- I'm slowly making my way through James C. Davis' The Human Story: Our History from the Stone Age to Today. Davis taught history for thirty-four years at the University of Pennsylvania. His focus during those years was on European history, especially on the city of Venice and the lives of ordinary Europeans. But it's clear that Davis also spent some time teaching survey courses, covering the gamut of human history.
- H.W. Brands' Andrew Jackson: His Life and Times is the book I'm currently reading aloud to my wife on our driving trips. (She's the one behind the wheel, by the way.) I have to confess that I'm not an Andrew Jackson fan. But, true to the promise of the subtitle, Brands paints an interesting and vivid picture of both Jackson and the early American frontier from which he sprang. The United States was a blank vista that white men of ambition were able to conquer and nobody was a more assiduous conqueror--military or political--than Andrew Jackson. I still don't like him, but Brands is a fine writer who informs his reader as he entertains.
- Most weeks, I spend a few hours studying in the library of a local Roman Catholic seminary.

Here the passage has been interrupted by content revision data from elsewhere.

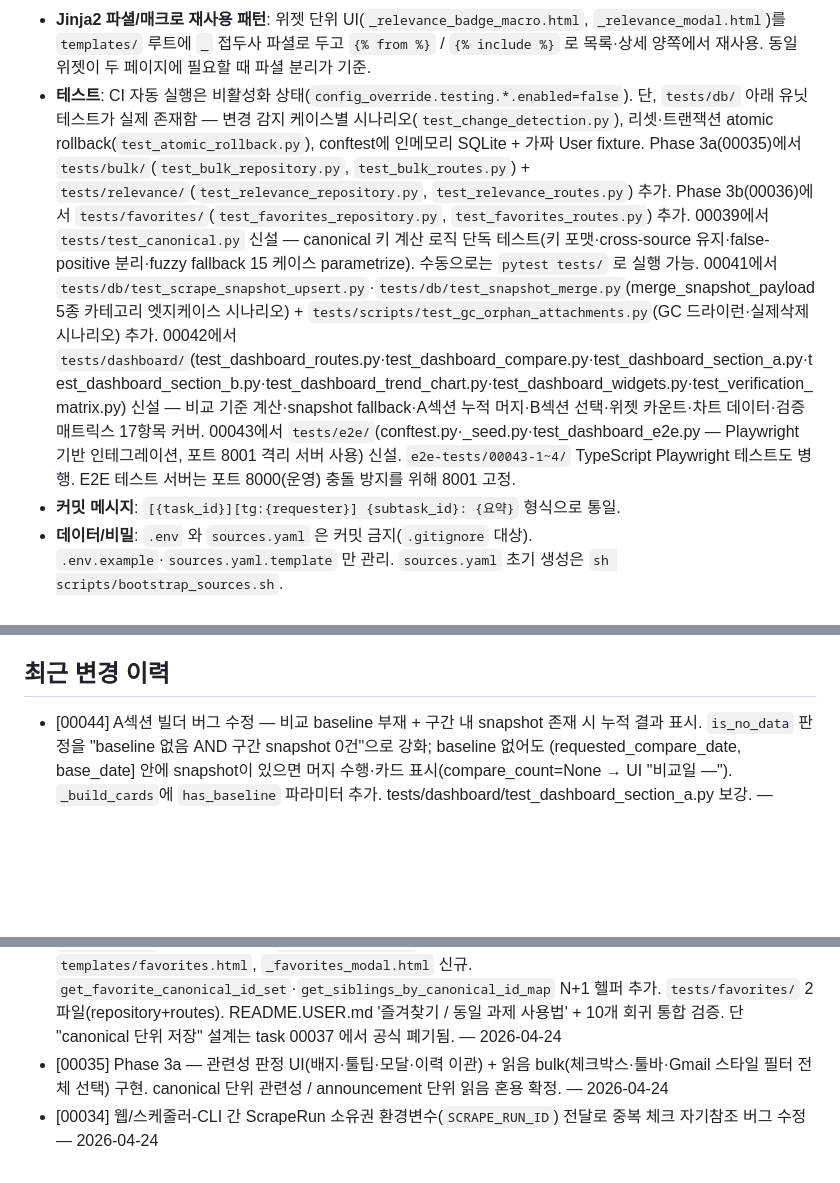
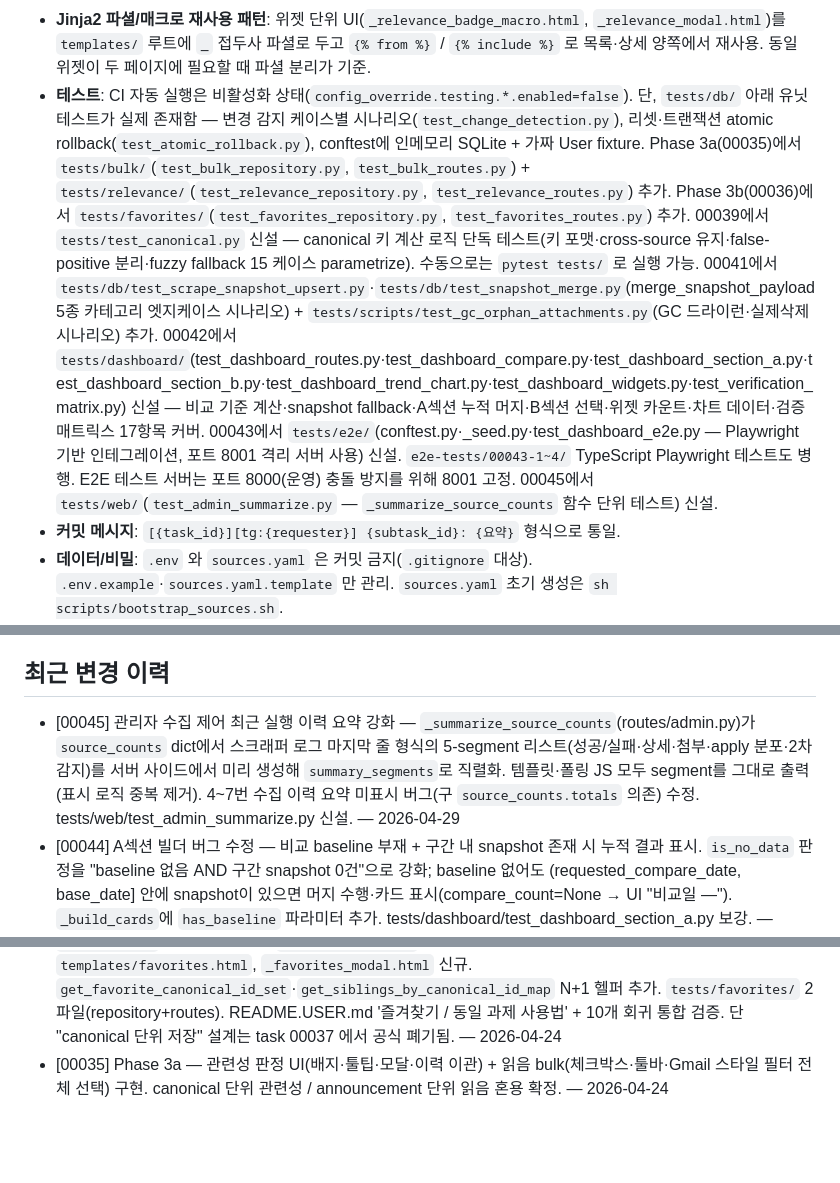
Before and after one commit to seungkeolkim/government-project-analysis-agent, a Markdown page: PROJECT_NOTES.md, 3 parts joined by grey strips. Drawn GitHub-style; blank space fills up the shorter version.

Commit message:
[00045] memory: PROJECT_NOTES.md 갱신

```diff
--- a/PROJECT_NOTES.md
+++ b/PROJECT_NOTES.md
@@ -100,7 +100,7 @@ IRIS(한국연구재단 범부처통합연구지원시스템), NTIS 등 정부
 - **lint/format**: ruff (line-length 110, target py311, E501 무시). mypy는 옵션 dev 의존성으로만 설치.
 - **N+1 제거 패턴 (목록 페이지)**: 로그인 사용자 종속 데이터(읽음·관련성)는 목록 announcement_id/canonical_id 전체를 `IN` 절로 한 번에 SELECT해 dict로 반환하는 `get_X_map(ids)` 헬퍼로 일괄 조회 후 템플릿에 주입. 목록 당 추가 쿼리는 2~3개로 고정. Phase 1b `get_read_announcement_id_set` → Phase 3a `get_relevance_by_canonical_id_map` / `get_relevance_history_by_canonical_id_map` → Phase 3b `get_favorite_announcement_id_set`(별 상태, 00037 에서 canonical→announcement 단위로 전환) / `get_siblings_by_canonical_id_map`(동일과제 expand) 동일 패턴. 00042에서 대시보드 위젯 4종 카운트 헬퍼(`count_unread_announcements_for_user` / `count_unjudged_canonical_for_user` / `count_unread_in_announcement_ids` / `count_unjudged_in_canonical_ids`) 동일 패턴으로 추가. 비로그인 시 헬퍼 호출 자체를 skip — 쿼리 부담 없음.
 - **Jinja2 파셜/매크로 재사용 패턴**: 위젯 단위 UI(`_relevance_badge_macro.html`, `_relevance_modal.html`)를 `templates/` 루트에 `_` 접두사 파셜로 두고 `{% from %}` / `{% include %}` 로 목록·상세 양쪽에서 재사용. 동일 위젯이 두 페이지에 필요할 때 파셜 분리가 기준.
-- **테스트**: CI 자동 실행은 비활성화 상태(`config_override.testing.*.enabled=false`). 단, `tests/db/` 아래 유닛 테스트가 실제 존재함 — 변경 감지 케이스별 시나리오(`test_change_detection.py`), 리셋·트랜잭션 atomic rollback(`test_atomic_rollback.py`), conftest에 인메모리 SQLite + 가짜 User fixture. Phase 3a(00035)에서 `tests/bulk/`(`test_bulk_repository.py`, `test_bulk_routes.py`) + `tests/relevance/`(`test_relevance_repository.py`, `test_relevance_routes.py`) 추가. Phase 3b(00036)에서 `tests/favorites/`(`test_favorites_repository.py`, `test_favorites_routes.py`) 추가. 00039에서 `tests/test_canonical.py` 신설 — canonical 키 계산 로직 단독 테스트(키 포맷·cross-source 유지·false-positive 분리·fuzzy fallback 15 케이스 parametrize). 수동으로는 `pytest tests/` 로 실행 가능. 00041에서 `tests/db/test_scrape_snapshot_upsert.py`·`tests/db/test_snapshot_merge.py`(merge_snapshot_payload 5종 카테고리 엣지케이스 시나리오) + `tests/scripts/test_gc_orphan_attachments.py`(GC 드라이런·실제삭제 시나리오) 추가. 00042에서 `tests/dashboard/`(test_dashboard_routes.py·test_dashboard_compare.py·test_dashboard_section_a.py·test_dashboard_section_b.py·test_dashboard_trend_chart.py·test_dashboard_widgets.py·test_verification_matrix.py) 신설 — 비교 기준 계산·snapshot fallback·A섹션 누적 머지·B섹션 선택·위젯 카운트·차트 데이터·검증 매트릭스 17항목 커버. 00043에서 `tests/e2e/`(conftest.py·_seed.py·test_dashboard_e2e.py — Playwright 기반 인테그레이션, 포트 8001 격리 서버 사용) 신설. `e2e-tests/00043-1~4/` TypeScript Playwright 테스트도 병행. E2E 테스트 서버는 포트 8000(운영) 충돌 방지를 위해 8001 고정.
+- **테스트**: CI 자동 실행은 비활성화 상태(`config_override.testing.*.enabled=false`). 단, `tests/db/` 아래 유닛 테스트가 실제 존재함 — 변경 감지 케이스별 시나리오(`test_change_detection.py`), 리셋·트랜잭션 atomic rollback(`test_atomic_rollback.py`), conftest에 인메모리 SQLite + 가짜 User fixture. Phase 3a(00035)에서 `tests/bulk/`(`test_bulk_repository.py`, `test_bulk_routes.py`) + `tests/relevance/`(`test_relevance_repository.py`, `test_relevance_routes.py`) 추가. Phase 3b(00036)에서 `tests/favorites/`(`test_favorites_repository.py`, `test_favorites_routes.py`) 추가. 00039에서 `tests/test_canonical.py` 신설 — canonical 키 계산 로직 단독 테스트(키 포맷·cross-source 유지·false-positive 분리·fuzzy fallback 15 케이스 parametrize). 수동으로는 `pytest tests/` 로 실행 가능. 00041에서 `tests/db/test_scrape_snapshot_upsert.py`·`tests/db/test_snapshot_merge.py`(merge_snapshot_payload 5종 카테고리 엣지케이스 시나리오) + `tests/scripts/test_gc_orphan_attachments.py`(GC 드라이런·실제삭제 시나리오) 추가. 00042에서 `tests/dashboard/`(test_dashboard_routes.py·test_dashboard_compare.py·test_dashboard_section_a.py·test_dashboard_section_b.py·test_dashboard_trend_chart.py·test_dashboard_widgets.py·test_verification_matrix.py) 신설 — 비교 기준 계산·snapshot fallback·A섹션 누적 머지·B섹션 선택·위젯 카운트·차트 데이터·검증 매트릭스 17항목 커버. 00043에서 `tests/e2e/`(conftest.py·_seed.py·test_dashboard_e2e.py — Playwright 기반 인테그레이션, 포트 8001 격리 서버 사용) 신설. `e2e-tests/00043-1~4/` TypeScript Playwright 테스트도 병행. E2E 테스트 서버는 포트 8000(운영) 충돌 방지를 위해 8001 고정. 00045에서 `tests/web/`(`test_admin_summarize.py` — `_summarize_source_counts` 함수 단위 테스트) 신설.
 - **커밋 메시지**: `[{task_id}][tg:{requester}] {subtask_id}: {요약}` 형식으로 통일.
 - **데이터/비밀**: `.env` 와 `sources.yaml` 은 커밋 금지(`.gitignore` 대상). `.env.example`·`sources.yaml.template` 만 관리. `sources.yaml` 초기 생성은 `sh scripts/bootstrap_sources.sh`.
 - **Migration/ORM 이식성**: ORM 컬럼 타입은 JSON(범용·JSONB 금지), DateTime(timezone=True), String(N) dialect 중립 타입만 사용. ALTER TABLE은 `batch_alter_table`로 감싸기(SQLite 호환 필수). 각 migration은 `upgrade()` + `downgrade()` 양방향 구현 필수. 대소문자 무시 검색은 `func.lower() + LIKE`. 상세 규칙은 `docs/db_portability.md` 참조.
@@ -165,6 +165,7 @@ IRIS(한국연구재단 범부처통합연구지원시스템), NTIS 등 정부
 
 ## 최근 변경 이력
 
+- [00045] 관리자 수집 제어 최근 실행 이력 요약 강화 — `_summarize_source_counts`(routes/admin.py)가 `source_counts` dict에서 스크래퍼 로그 마지막 줄 형식의 5-segment 리스트(성공/실패·상세·첨부·apply 분포·2차 감지)를 서버 사이드에서 미리 생성해 `summary_segments`로 직렬화. 템플릿·폴링 JS 모두 segment를 그대로 출력(표시 로직 중복 제거). 4~7번 수집 이력 요약 미표시 버그(구 `source_counts.totals` 의존) 수정. tests/web/test_admin_summarize.py 신설. — 2026-04-29
 - [00044] A섹션 빌더 버그 수정 — 비교 baseline 부재 + 구간 내 snapshot 존재 시 누적 결과 표시. `is_no_data` 판정을 "baseline 없음 AND 구간 snapshot 0건"으로 강화; baseline 없어도 (requested_compare_date, base_date] 안에 snapshot이 있으면 머지 수행·카드 표시(compare_count=None → UI "비교일 —"). `_build_cards`에 `has_baseline` 파라미터 추가. tests/dashboard/test_dashboard_section_a.py 보강. — 2026-04-29
 - [00043] 대시보드 개선 — B섹션 2행 레이아웃·건수 표시·D-Day 배지·접수 날짜 bold+color 강조(00043-2), 추이 차트 ±15일→기준일~기준일-30일 과거 30일(00043-3), (from,to] 스냅샷 구간 시맨틱 확인 + 회귀 테스트 보강(00043-1), Playwright E2E 테스트 신설(tests/e2e/ + e2e-tests/ 포트 8001)(00043-4). — 2026-04-29
 - [00042] 대시보드 UI 신설 — GET /dashboard(비로그인 가능), 두 시점 비교(전날/전주/전월/전년/직접), A섹션 (from,to] snapshot 누적 머지(merge_snapshot_payload reduce 재사용) + 5종 카테고리 카드+expand, B섹션 to 기준 1개월 이내 공고, 사용자 라벨링 위젯 4종(로그인 시), 추이 차트(Chart.js 로컬 번들 ±15일 일별 카운트). tests/dashboard/ 7파일 신설, NOTICE Chart.js MIT 추가. — 2026-04-29
@@ -175,4 +176,3 @@ IRIS(한국연구재단 범부처통합연구지원시스템), NTIS 등 정부
 - [00037] 즐겨찾기 4+1종 오류 수정 — (1) 사이드바/모달 폴더 트리를 indent + caret 접기/펼치기로 재구성해 서브그룹이 이름을 가리던 증상 제거. (2) 그룹 삭제 cascade 로 자식 폴더·공고 모두 제거(\"격상\" 폐기) + 삭제 전 `GET /favorites/folders/{id}/delete-preview` 로 cascade 개수 경고. (3) `/favorites` row 에 \"폴더 이동\" 버튼 + `PATCH /favorites/entries/{id}` 신규 API. (4) FavoriteEntry 를 canonical → announcement 단위로 전환(migration `c4a8d1e7b2f3` + 기존 데이터 이관) + 폴더 선택 모달에 \"이 공고만 저장 / 동일 과제 공고 모두 저장\" 라디오. (+) plan_review 추가요청으로 `/favorites` 테이블도 목록 페이지와 동일하게 읽음/안읽음에 따라 제목 일반/bold 분기. `get_favorite_canonical_id_set` 제거 + `get_favorite_announcement_id_set` / `get_current_sibling_announcement_ids` / `count_folder_delete_cascade` 신규. tests/favorites/ 전체 갱신(64 tests pass). — 2026-04-24
 - [00036] Phase 3b — 즐겨찾기 폴더 UI(좌 폴더 트리 CRUD + 우 공고 목록 + 별 아이콘·폴더 선택 모달) + 동일과제 expand(목록 inline + 상세 섹션) 구현. `app/web/routes/favorites.py`(폴더/항목 CRUD API), `favorites.js`(별 아이콘·모달), `favorites_page.js`(/favorites 페이지 트리+목록), `templates/favorites.html`, `_favorites_modal.html` 신규. `get_favorite_canonical_id_set`·`get_siblings_by_canonical_id_map` N+1 헬퍼 추가. `tests/favorites/` 2파일(repository+routes). README.USER.md '즐겨찾기 / 동일 과제 사용법' + 10개 회귀 통합 검증. 단 \"canonical 단위 저장\" 설계는 task 00037 에서 공식 폐기됨. — 2026-04-24
 - [00035] Phase 3a — 관련성 판정 UI(배지·툴팁·모달·이력 이관) + 읽음 bulk(체크박스·툴바·Gmail 스타일 필터 전체 선택) 구현. canonical 단위 관련성 / announcement 단위 읽음 혼용 확정. — 2026-04-24
-- [00034] 웹/스케줄러-CLI 간 ScrapeRun 소유권 환경변수(`SCRAPE_RUN_ID`) 전달로 중복 체크 자기참조 버그 수정 — 2026-04-24
```
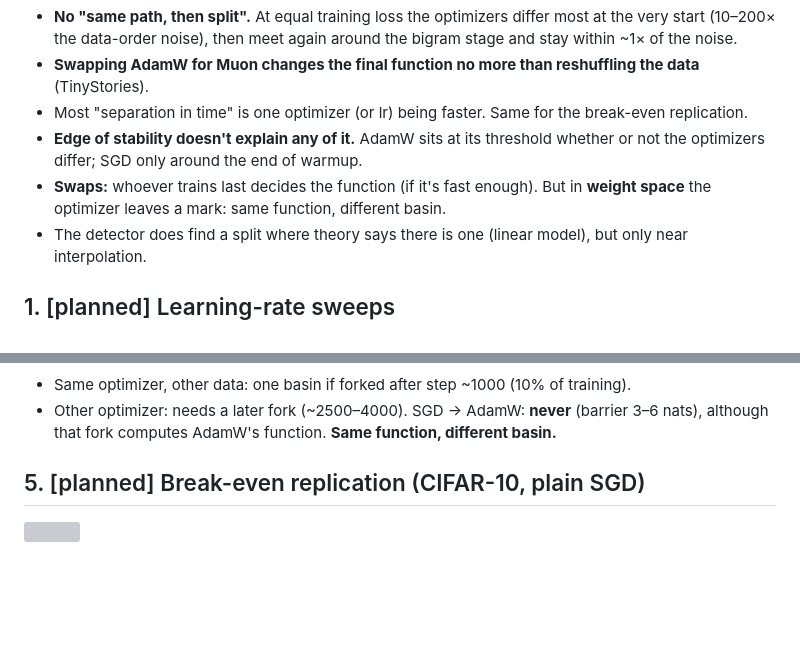
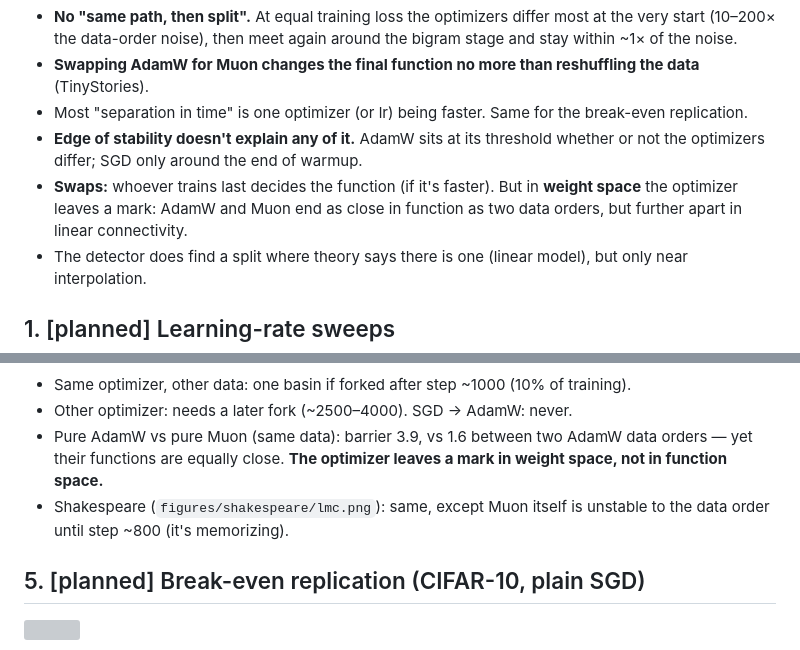
Before and after one commit to qqgjyx/MIT-6.7910, a Markdown page: report/walkthrough.md, 2 parts joined by grey strips. Rendered like a GitHub page; blank space fills up the shorter version; grey boxes are pictures that could not be loaded.

Commit message:
Report the Shakespeare mode connectivity; compare barriers between optimizers with those between data orders

```diff
--- a/report/walkthrough.md
+++ b/report/walkthrough.md
@@ -16,8 +16,9 @@ threshold). Training goes left → right.*
 - Most "separation in time" is one optimizer (or lr) being faster. Same for the break-even replication.
 - **Edge of stability doesn't explain any of it.** AdamW sits at its threshold whether or not the
   optimizers differ; SGD only around the end of warmup.
-- **Swaps:** whoever trains last decides the function (if it's fast enough). But in **weight space** the
-  optimizer leaves a mark: same function, different basin.
+- **Swaps:** whoever trains last decides the function (if it's faster). But in **weight space** the
+  optimizer leaves a mark: AdamW and Muon end as close in function as two data orders, but further apart in
+  linear connectivity.
 - The detector does find a split where theory says there is one (linear model), but only near interpolation.
 
 ## 1. [planned] Learning-rate sweeps
@@ -104,8 +105,11 @@ Fork's distance to each pure run, in units of the noise floor (solid: to the new
 ![](figures/ts10m/lmc.png)
 
 - Same optimizer, other data: one basin if forked after step ~1000 (10% of training).
-- Other optimizer: needs a later fork (~2500–4000). SGD → AdamW: **never** (barrier 3–6 nats), although
-  that fork computes AdamW's function. **Same function, different basin.**
+- Other optimizer: needs a later fork (~2500–4000). SGD → AdamW: never.
+- Pure AdamW vs pure Muon (same data): barrier 3.9, vs 1.6 between two AdamW data orders — yet their
+  functions are equally close. **The optimizer leaves a mark in weight space, not in function space.**
+- Shakespeare (`figures/shakespeare/lmc.png`): same, except Muon itself is unstable to the data order until
+  step ~800 (it's memorizing).
 
 ## 5. [planned] Break-even replication (CIFAR-10, plain SGD)
 
```
Also changed, not shown: report/figures/shakespeare/lmc.png (added), 6 other files.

Their reference books help me to prepare my sermons and other writing. The library is on summer hours now, open only in the afternoons. Last week, I arrived a bit early and sauntered down to a room that houses books that have been donated to the seminary, but which the library can't use. There, I found a book I cited in my message last Sunday: Three Priorities for a Strong Local Church.
Joseph F. Girzone, forced more than twenty years ago to retire as an active priest for health reasons, has nonetheless become a best-selling author and speaker. Girzone is most famous for his novel, Joshua, later turned into a film starring F. Murray Abraham.
- Right now, I'm reading his book called Trinity: A New Living Spirituality, which I cited in this post. I'm about halfway through Trinity and so far, what I admire most about it is that rather than trying to explain the Triune God as a theological doctrine, Girzone sets out to help the reader experience the ways in which God has revealed Himself as one God in three Persons. (He also demonstrates, as my seminary professor Ron Hals did in his book, Grace and Faith in the Old Testament, the consistency between the God revealed in Old Testament times and Jesus, God-in-the-flesh, as seen in the first century.) It's a book brimming with warmth.
- Mark Dahle is a Lutheran pastor in southern California, who I met last year. (And wrote about here.) Dahle has a new book out about healing, called simply, How to Pray for Healing (and what to do when nothing happens). Actually, I'm now in the process of re-reading the book, attempting to digest it fully.
Dahle has self-published the book, which can be purchased by check for $10.00, the check payable to "How to Pray for Healing." The address: PO Box 8309, La Jolla, CA 92308.
I'm still trying to figure out what I think of Mark Dahle's book. If you read it, let me know your reaction.